* Exercise goal *
Looking at each line of the data below, tally those that contain the word "ArrowUpRight" and give only the total.
(Beginning of Input for this task)
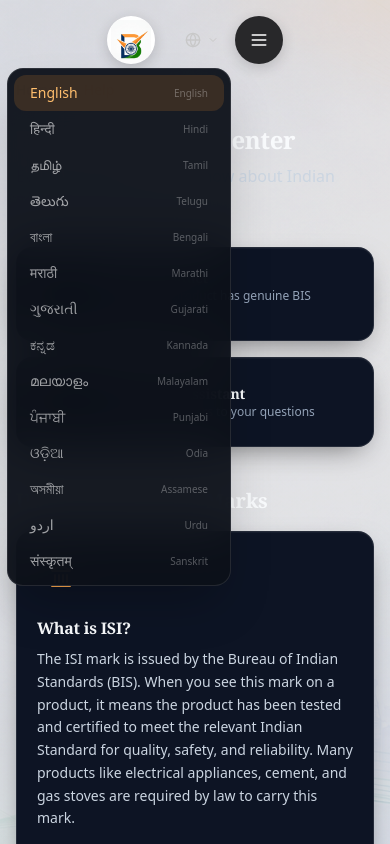
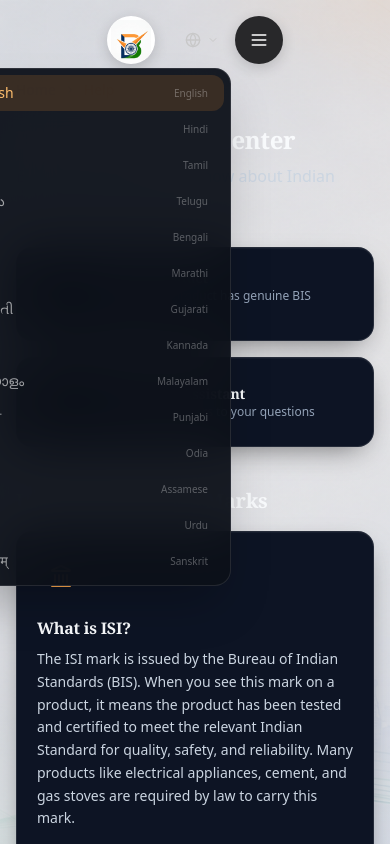
Before and after one commit to kamalesh-k05/sih-bis-portal, a React (Vite) app: page /help in a window 390 px wide. Both pictures are taken after a click on the button 202 px from the left and 40 px from the top of the page. Shown: the top 844 px of the page. Built offline with nearby package versions, Linux system fonts and the light colour scheme; a web font is replaced by a local one.

Commit message:
fix mobile background and Tamil overflow

```diff
--- a/src/components/Header.tsx
+++ b/src/components/Header.tsx
@@ -68,19 +68,19 @@
               <ChevronDown className="h-3 w-3" />
             </button>
             {langOpen && (
-              <div className="absolute right-0 top-full mt-3 w-56 rounded-2xl border border-white/10 bg-[#0c1019]/95 p-1.5 backdrop-blur-xl shadow-2xl max-h-[70vh] overflow-y-auto">
+              <div className="absolute right-0 top-full mt-3 w-[min(18rem,calc(100vw-2rem))] rounded-2xl border border-white/10 bg-[#0c1019]/95 p-1.5 backdrop-blur-xl shadow-2xl max-h-[70vh] overflow-y-auto">
                 {LANGUAGES.map((lang) => (
                   <button
                     key={lang.code}
                     onClick={() => { setLanguage(lang.code); setLangOpen(false); }}
-                    className={`flex w-full items-center justify-between gap-2 rounded-xl px-4 py-2 text-left text-sm transition-colors ${
+                    className={`flex w-full items-center justify-between gap-2 rounded-xl px-4 py-2 text-left text-sm transition-colors break-words ${
                       language === lang.code
                         ? 'bg-saffron-500/15 text-saffron-300'
                         : 'text-white/60 hover:bg-white/5 hover:text-white'
                     }`}
                   >
-                    <span>{lang.nativeName}</span>
-                    <span className="text-[10px] text-white/30">{lang.name}</span>
+                    <span className="break-anywhere min-w-0">{lang.nativeName}</span>
+                    <span className="shrink-0 text-[10px] text-white/30">{lang.name}</span>
                   </button>
                 ))}
               </div>
@@ -90,11 +90,11 @@
           {/* Desktop language pill (dark, like landing sign-in) */}
           <button
             onClick={() => { setLangOpen(true); }}
-            className="hidden items-center gap-2 rounded-full bg-[#28282a] px-[18px] py-2.5 text-sm font-medium text-[#c8c8c8] shadow-[0_4px_14px_rgba(0,0,0,0.16)] transition-colors duration-250 hover:bg-[#323234] hover:text-white lg:inline-flex"
+            className="hidden max-w-[160px] items-center gap-2 rounded-full bg-[#28282a] px-[18px] py-2.5 text-sm font-medium text-[#c8c8c8] shadow-[0_4px_14px_rgba(0,0,0,0.16)] transition-colors duration-250 hover:bg-[#323234] hover:text-white lg:inline-flex"
           >
-            <Globe className="h-4 w-4" />
-            <span>{LANGUAGES.find(l => l.code === language)?.nativeName || 'English'}</span>
-            <ChevronDown className="h-3 w-3" />
+            <Globe className="h-4 w-4 shrink-0" />
+            <span className="truncate">{LANGUAGES.find(l => l.code === language)?.nativeName || 'English'}</span>
+            <ChevronDown className="h-3 w-3 shrink-0" />
           </button>
 
           {/* Mobile toggle */}
@@ -128,12 +128,12 @@
                     to={link.path}
                     onClick={() => setMobileOpen(false)}
                     style={{ transitionDelay: mobileOpen ? `${i * 40}ms` : '0ms' }}
-                    className={`flex items-center justify-between rounded-2xl px-4 py-3 text-sm font-medium transition-all duration-500 [transition-timing-function:cubic-bezier(0.32,0.72,0,1)] ${
+                    className={`flex items-center justify-between gap-3 rounded-2xl px-4 py-3 text-sm font-medium transition-all duration-500 [transition-timing-function:cubic-bezier(0.32,0.72,0,1)] ${
                       mobileOpen ? 'translate-y-0 opacity-100' : 'translate-y-3 opacity-0'
                     } ${isActive ? 'bg-white/10 text-white' : 'text-white/60 hover:bg-white/5 hover:text-white'}`}
                   >
-                    {t[link.key]}
-                    <ArrowUpRight className="h-4 w-4 text-white/25" />
+                    <span className="break-anywhere min-w-0 text-left">{t[link.key]}</span>
+                    <ArrowUpRight className="h-4 w-4 shrink-0 text-white/25" />
                   </Link>
                 );
               })}
--- a/src/index.css
+++ b/src/index.css
@@ -7,6 +7,13 @@
     margin: 0;
     padding: 0;
     box-sizing: border-box;
+    min-width: 0;
+  }
+
+  /* Prevent long Indic text (Tamil etc.) from expanding viewport */
+  h1, h2, h3, h4, p, span, a, button, div {
+    overflow-wrap: anywhere;
+    word-break: break-word;
   }
 
   html {
@@ -20,12 +27,27 @@
     color: #e2e8f0;
     line-height: 1.6;
     background-color: #0a0f1c;
+    overflow-x: hidden;
+  }
+
+  /* Fixed background layer — works on iOS/Android where background-attachment:fixed is broken */
+  body::before {
+    content: "";
+    position: fixed;
+    inset: 0;
+    z-index: -1;
+    pointer-events: none;
+    background-color: #0a0f1c;
     background-image:
       linear-gradient(rgba(8, 11, 19, 0.10), rgba(8, 11, 19, 0.10)),
-      url('/background.png');
+      url('/sih-bis-portal/background.png');
     background-size: cover;
     background-position: center;
-    background-attachment: fixed;
+    background-repeat: no-repeat;
+  }
+
+  html {
+    overflow-x: hidden;
   }
 
   input, textarea, select {
@@ -141,4 +163,8 @@
   .text-balance {
     text-wrap: balance;
   }
+  .break-anywhere {
+    overflow-wrap: anywhere;
+    word-break: break-word;
+  }
 }
--- a/src/pages/Home.tsx
+++ b/src/pages/Home.tsx
@@ -213,29 +213,28 @@
           {/* Editorial statement */}
           <motion.div variants={stagger} initial="hidden" animate="show" className="relative z-10">
             <motion.div custom={0} variants={reveal}
-              className="mb-4 text-[11px] font-medium uppercase tracking-[0.18em] text-black/70 opacity-90 sm:text-[13px]">
+              className="mb-4 break-anywhere px-2 text-[11px] font-medium uppercase tracking-[0.18em] text-black/70 opacity-90 sm:text-[13px]">
               {t.heroEyebrow}
             </motion.div>
 
             <motion.h1 custom={2} variants={reveal}
-              className="font-display font-medium text-5xl leading-[1.12] tracking-tight text-black sm:text-6xl lg:text-[5rem] text-balance">
-              {t.heroTitle1}
-              <br />
-              {t.heroTitle2}
+              className="break-anywhere font-display font-medium text-[2rem] leading-[1.12] tracking-tight text-black text-balance sm:text-6xl lg:text-[5rem] min-w-0 px-2">
+              <span className="block">{t.heroTitle1}</span>
+              <span className="block">{t.heroTitle2}</span>
             </motion.h1>
 
             <motion.p custom={3} variants={reveal}
-              className="mx-auto mt-6 max-w-[500px] text-lg leading-relaxed text-black/70 opacity-90">
+              className="break-anywhere mx-auto mt-6 max-w-[500px] px-2 text-base leading-relaxed text-black/70 opacity-90 sm:text-lg min-w-0">
               {t.heroSubtitle}
             </motion.p>
 
-            <motion.div custom={4} variants={reveal} className="mt-8 flex flex-col items-center justify-center gap-3 sm:flex-row">
+            <motion.div custom={4} variants={reveal} className="mt-8 flex w-full flex-col items-center justify-center gap-3 px-4 sm:flex-row sm:w-auto">
               <Link to="/business"
-                className="inline-flex items-center justify-center rounded-full bg-saffron-500 px-7 py-3 text-sm font-semibold text-black shadow-[0_8px_24px_-8px_rgba(255,146,43,0.9)] transition-transform duration-300 hover:-translate-y-0.5 hover:scale-[1.02] active:scale-[0.98]">
+                className="inline-flex w-full items-center justify-center break-anywhere rounded-full bg-saffron-500 px-7 py-3 text-center text-sm font-semibold text-black shadow-[0_8px_24px_-8px_rgba(255,146,43,0.9)] transition-transform duration-300 hover:-translate-y-0.5 hover:scale-[1.02] active:scale-[0.98] sm:w-auto">
                 {t.businessCardButton}
               </Link>
               <Link to="/consumer"
-                className="inline-flex items-center justify-center rounded-full border border-saffron-400/60 bg-saffron-500/15 px-7 py-3 text-sm font-semibold text-black backdrop-blur-md transition-all duration-300 hover:bg-saffron-500/30 active:scale-[0.98]">
+                className="inline-flex w-full items-center justify-center break-anywhere rounded-full border border-saffron-400/60 bg-saffron-500/15 px-7 py-3 text-center text-sm font-semibold text-black backdrop-blur-md transition-all duration-300 hover:bg-saffron-500/30 active:scale-[0.98] sm:w-auto">
                 {t.consumerCardButton}
               </Link>
             </motion.div>
@@ -245,15 +244,15 @@
               custom={5}
               variants={reveal}
               onClick={toggleAssistant}
-              className="group mx-auto mt-8 inline-flex items-center gap-3 rounded-full bg-saffron-500 py-2 pl-2 pr-5 text-sm font-semibold text-black shadow-[0_8px_24px_-8px_rgba(255,146,43,0.9)] transition-all duration-300 hover:bg-saffron-600 active:scale-[0.98]">
-              <span className="flex h-9 w-9 items-center justify-center rounded-full bg-black/15 text-black">
+              className="group mx-auto mt-8 inline-flex max-w-[calc(100vw-2rem)] items-center gap-3 rounded-full bg-saffron-500 py-2 pl-2 pr-5 text-sm font-semibold text-black shadow-[0_8px_24px_-8px_rgba(255,146,43,0.9)] transition-all duration-300 hover:bg-saffron-600 active:scale-[0.98]">
+              <span className="flex h-9 w-9 shrink-0 items-center justify-center rounded-full bg-black/15 text-black">
                 <Sparkles className="h-4 w-4" />
               </span>
-              <span className="text-left">
-                <span className="block text-sm font-semibold">{t.assistantTitle}</span>
-                <span className="block text-xs text-black/60">{t.askAssistant}</span>
+              <span className="min-w-0 text-left">
+                <span className="break-anywhere block text-sm font-semibold">{t.assistantTitle}</span>
+                <span className="break-anywhere block text-xs text-black/60">{t.askAssistant}</span>
               </span>
-              <ArrowRight className="ml-1 h-4 w-4 text-black/50 transition-transform group-hover:translate-x-0.5" />
+              <ArrowRight className="ml-1 h-4 w-4 shrink-0 text-black/50 transition-transform group-hover:translate-x-0.5" />
             </motion.button>
           </motion.div>
       </section>
```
(End of Input for this task)
* Solution to this task *
2